O-u-c-h! The only thing I’ve ever broken are teeth and fingers; but I have dislocated a shoulder as Job seems to suggest here, and I know this much—ALL of them hurt! Why would he be so serious about it? Was he just being dramatic? I think there are two simple answers. First, he knew he had behaved rightly toward the fatherless and there was no danger of suffering such horrific pain. The second answer is most likely found in his reason for caring for them.
He Feared God: “For destruction from God was a terror to me, and by reason of his highness I could not endure,” (Job 31:23)
Job lived before God gave the law to Israel, but He seems to have a pretty good grasp on how seriously God regarded this matter. In Exodus 22:22-24, God reveals His position on the matter. He said if we “afflict” any widow or fatherless child and they cry out to Him—are you ready for this?— HE WILL KILL US WITH THE SWORD! We don’t take this issue as seriously as God does; I’m pretty sure of that. Why? Because we don’t really fear Him. We say we do, but we don’t. We don’t take HIM seriously. If we did, we would honor and obey Him. We would care for the fatherless, the widow, the poor and the needy, and the stranger.
So what about Job? Let’s say it’s Father’s Day, or perhaps a few days before Father’s Day, and Job goes for a walk. As he reaches the city gate, he sees a child whom he knows to be fatherless. He stops and considers that the child will have no father to celebrate. How does he respond? Pity? Momentary sadness that is quickly forgotten in the tasks of the day? I think the answer is found in His two-fold approach to caring for the fatherless.
He Gave Of His Own Supply
• He fed them with his own food (Job 31:17).
• He warmed them with fleece from his own sheep (Job 31:20).
He Was A Guide And Helper
• “For from my youth he was brought up with me, as with a father,” Job 31:18.
• “And I have guided her from my mother’s womb;” Job 31:18.
• He gave them aid when he saw them in need. (See Job 31:21.)
Chances are he would take that child by the hand, lead him to his home, set him at his table, instruct him, counsel him, teach him as if he were his own child, and, at some point, both show and explain to him that God is the Father of the fatherless: He need never fear.
What about us? The numbers in Richmond are higher than the national average, but the national average is still over forty percent. That means nearly half of the children we know may have no daddy to celebrate with this Sunday. Who will show them God’s love? Job knew it was up to him, just as it is up to us.
So, as usual, I’m issuing a challenge—A two-part challenge. (You may be wishing I’d woken up and scratched this right about now, but give it a chance. You stand just as much a chance of being blessed through this as anyone else!)
1. Get out a piece of paper.
2. Write down the names of children you know who have no father, or whose father has no part in their lives.
3. PRAY. Ask God to show you how you can be a blessing to them this weekend. Ask Him to show you how you can point them to Him as their father.
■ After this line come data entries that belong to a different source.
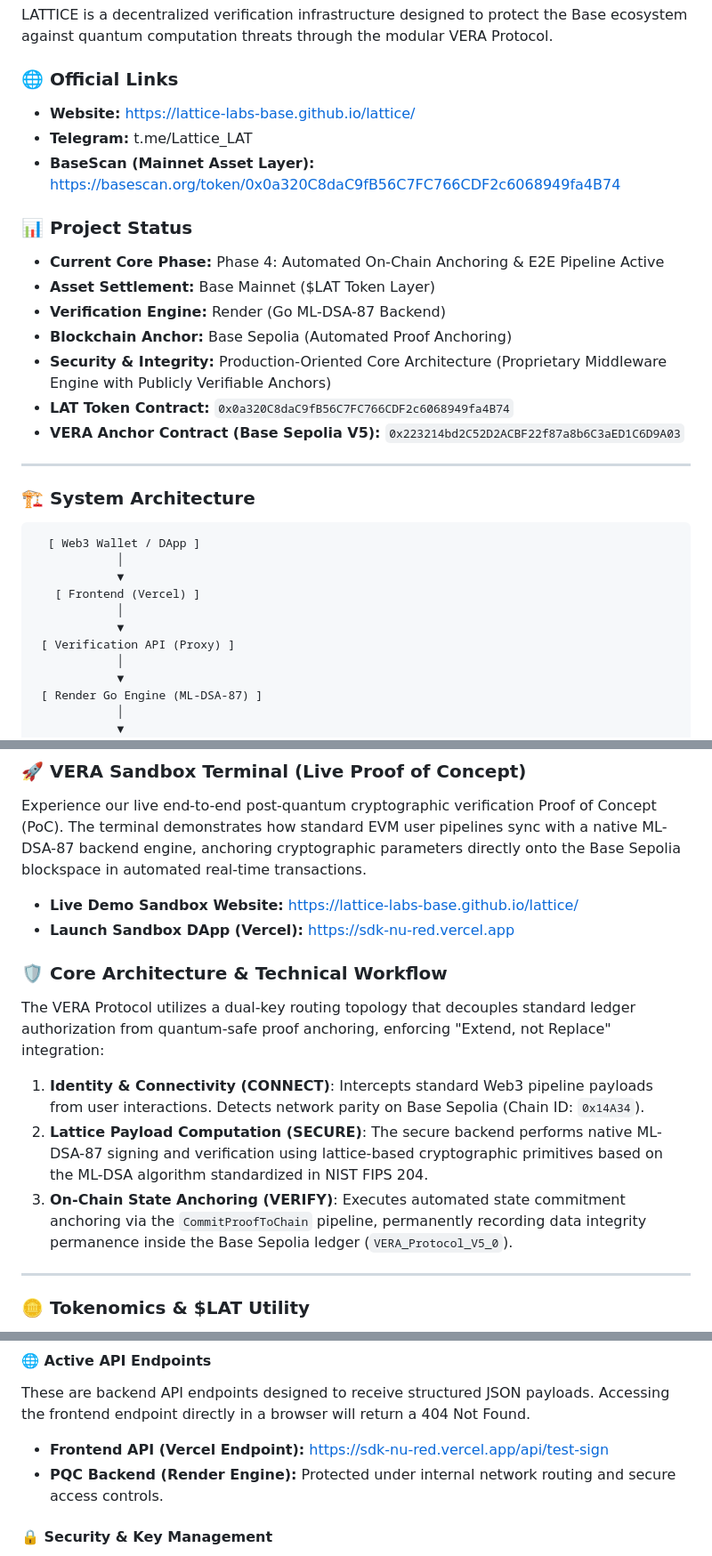
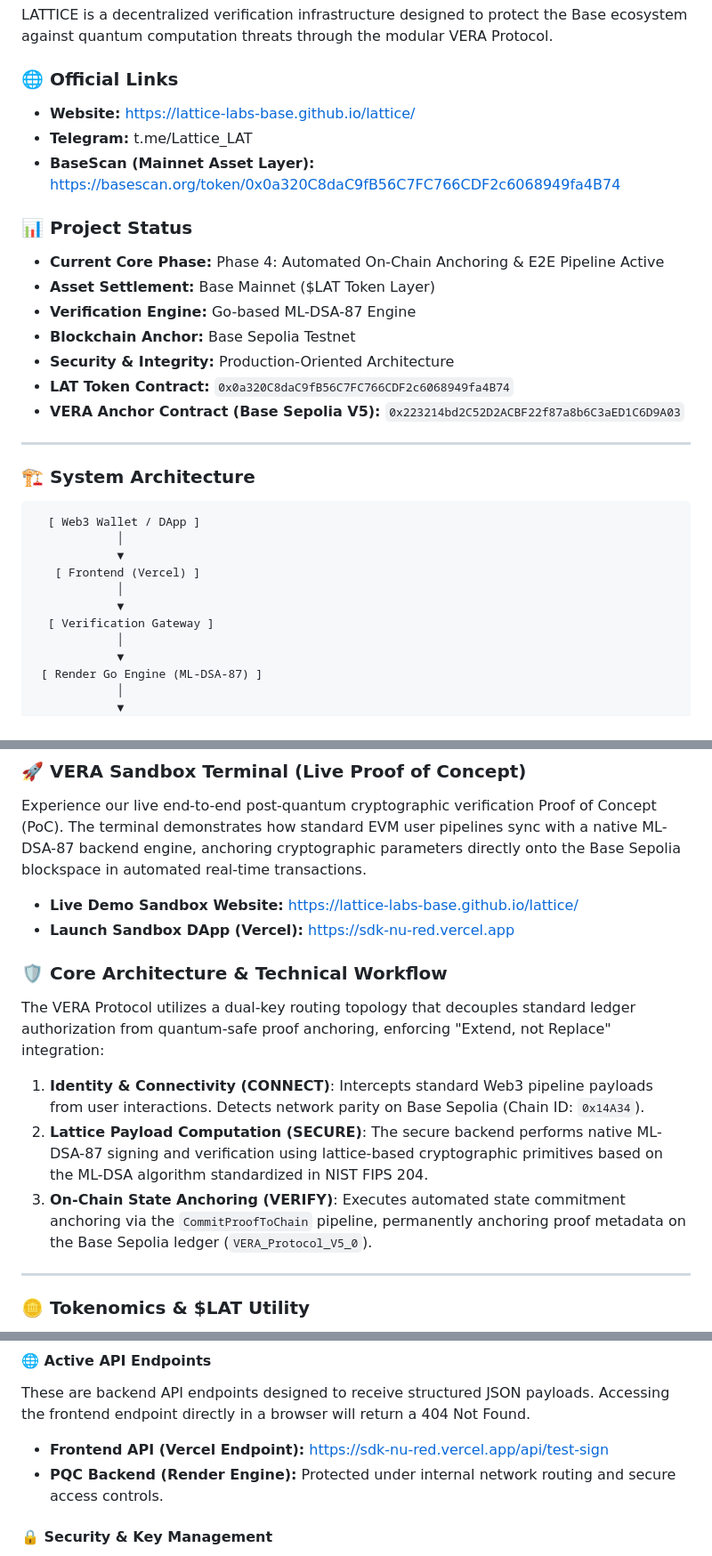
Before and after one commit to Lattice-Labs-Base/lattice, a Markdown page: README.md, 3 parts joined by grey strips. Shown at 89% size. Rendered like a GitHub page.

```diff
--- a/README.md
+++ b/README.md
@@ -3,16 +3,16 @@
 LATTICE is a decentralized verification infrastructure designed to protect the Base ecosystem against quantum computation threats through the modular VERA Protocol.
 
 ### 🌐 Official Links
-- **Website:** [https://lattice-labs-base.github.io/lattice/](https://lattice-labs-base.github.io/lattice/)
+- **Website:** https://lattice-labs-base.github.io/lattice/
 - **Telegram:** t.me/Lattice_LAT
-- **BaseScan (Mainnet Asset Layer):** [https://basescan.org/token/0x0a320C8daC9fB56C7FC766CDF2c6068949fa4B74](https://basescan.org/token/0x0a320C8daC9fB56C7FC766CDF2c6068949fa4B74)
+- **BaseScan (Mainnet Asset Layer):** https://basescan.org/token/0x0a320C8daC9fB56C7FC766CDF2c6068949fa4B74
 
 ### 📊 Project Status
 - **Current Core Phase:** Phase 4: Automated On-Chain Anchoring & E2E Pipeline Active
 - **Asset Settlement:** Base Mainnet ($LAT Token Layer)
-- **Verification Engine:** Render (Go ML-DSA-87 Backend)
-- **Blockchain Anchor:** Base Sepolia (Automated Proof Anchoring)
-- **Security & Integrity:** Production-Oriented Core Architecture (Proprietary Middleware Engine with Publicly Verifiable Anchors)
+- **Verification Engine:** Go-based ML-DSA-87 Engine
+- **Blockchain Anchor:** Base Sepolia Testnet
+- **Security & Integrity:** Production-Oriented Architecture
 - **LAT Token Contract:** `0x0a320C8daC9fB56C7FC766CDF2c6068949fa4B74`
 - **VERA Anchor Contract (Base Sepolia V5):** `0x223214bd2C52D2ACBF22f87a8b6C3aED1C6D9A03`
 
@@ -26,7 +26,7 @@ LATTICE is a decentralized verification infrastructure designed to protect the B
    [ Frontend (Vercel) ]
             │
             ▼
- [ Verification API (Proxy) ]
+  [ Verification Gateway ]
             │
             ▼
  [ Render Go Engine (ML-DSA-87) ]
@@ -38,15 +38,15 @@ LATTICE is a decentralized verification infrastructure designed to protect the B
 
 ### 🚀 VERA Sandbox Terminal (Live Proof of Concept)
 Experience our live end-to-end post-quantum cryptographic verification Proof of Concept (PoC). The terminal demonstrates how standard EVM user pipelines sync with a native ML-DSA-87 backend engine, anchoring cryptographic parameters directly onto the Base Sepolia blockspace in automated real-time transactions.
-- **Live Demo Sandbox Website:** [https://lattice-labs-base.github.io/lattice/](https://lattice-labs-base.github.io/lattice/)
-- **Launch Sandbox DApp (Vercel):** [https://sdk-nu-red.vercel.app](https://sdk-nu-red.vercel.app)
+- **Live Demo Sandbox Website:** https://lattice-labs-base.github.io/lattice/
+- **Launch Sandbox DApp (Vercel):** https://sdk-nu-red.vercel.app
 
 ### 🛡️ Core Architecture & Technical Workflow
 The VERA Protocol utilizes a dual-key routing topology that decouples standard ledger authorization from quantum-safe proof anchoring, enforcing "Extend, not Replace" integration:
 
 1. **Identity & Connectivity (CONNECT)**: Intercepts standard Web3 pipeline payloads from user interactions. Detects network parity on Base Sepolia (Chain ID: `0x14A34`).
 2. **Lattice Payload Computation (SECURE)**: The secure backend performs native ML-DSA-87 signing and verification using lattice-based cryptographic primitives based on the ML-DSA algorithm standardized in NIST FIPS 204.
-3. **On-Chain State Anchoring (VERIFY)**: Executes automated state commitment anchoring via the `CommitProofToChain` pipeline, permanently recording data integrity permanence inside the Base Sepolia ledger (`VERA_Protocol_V5_0`).
+3. **On-Chain State Anchoring (VERIFY)**: Executes automated state commitment anchoring via the `CommitProofToChain` pipeline, permanently anchoring proof metadata on the Base Sepolia ledger (`VERA_Protocol_V5_0`).
 
 ---
 
@@ -89,7 +89,7 @@ This section provides the technical integration specifications for the **VERA Pa
 #### 🌐 Active API Endpoints
 These are backend API endpoints designed to receive structured JSON payloads. Accessing the frontend endpoint directly in a browser will return a 404 Not Found.
 
-- **Frontend API (Vercel Endpoint):** [https://sdk-nu-red.vercel.app/api/test-sign](https://sdk-nu-red.vercel.app/api/test-sign)
+- **Frontend API (Vercel Endpoint):** https://sdk-nu-red.vercel.app/api/test-sign
 - **PQC Backend (Render Engine):** Protected under internal network routing and secure access controls.
 
 #### 🔒 Security & Key Management
```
4. Follow His direction. (DON’T do this for conscience sake, or so you can check off a box, or because you want to bask in the warmth of knowing you did something good. Don’t do something without giving consideration to whether or not it is appropriate. Act as God leads you. Proceed with sensitivity and caution—and an abundance of love.)
Believe it or not, this is the easy part of the challenge. The second part goes back to my second response to the post by the receiving home: How do we turn things around?
We’ll come back to that later. First things first—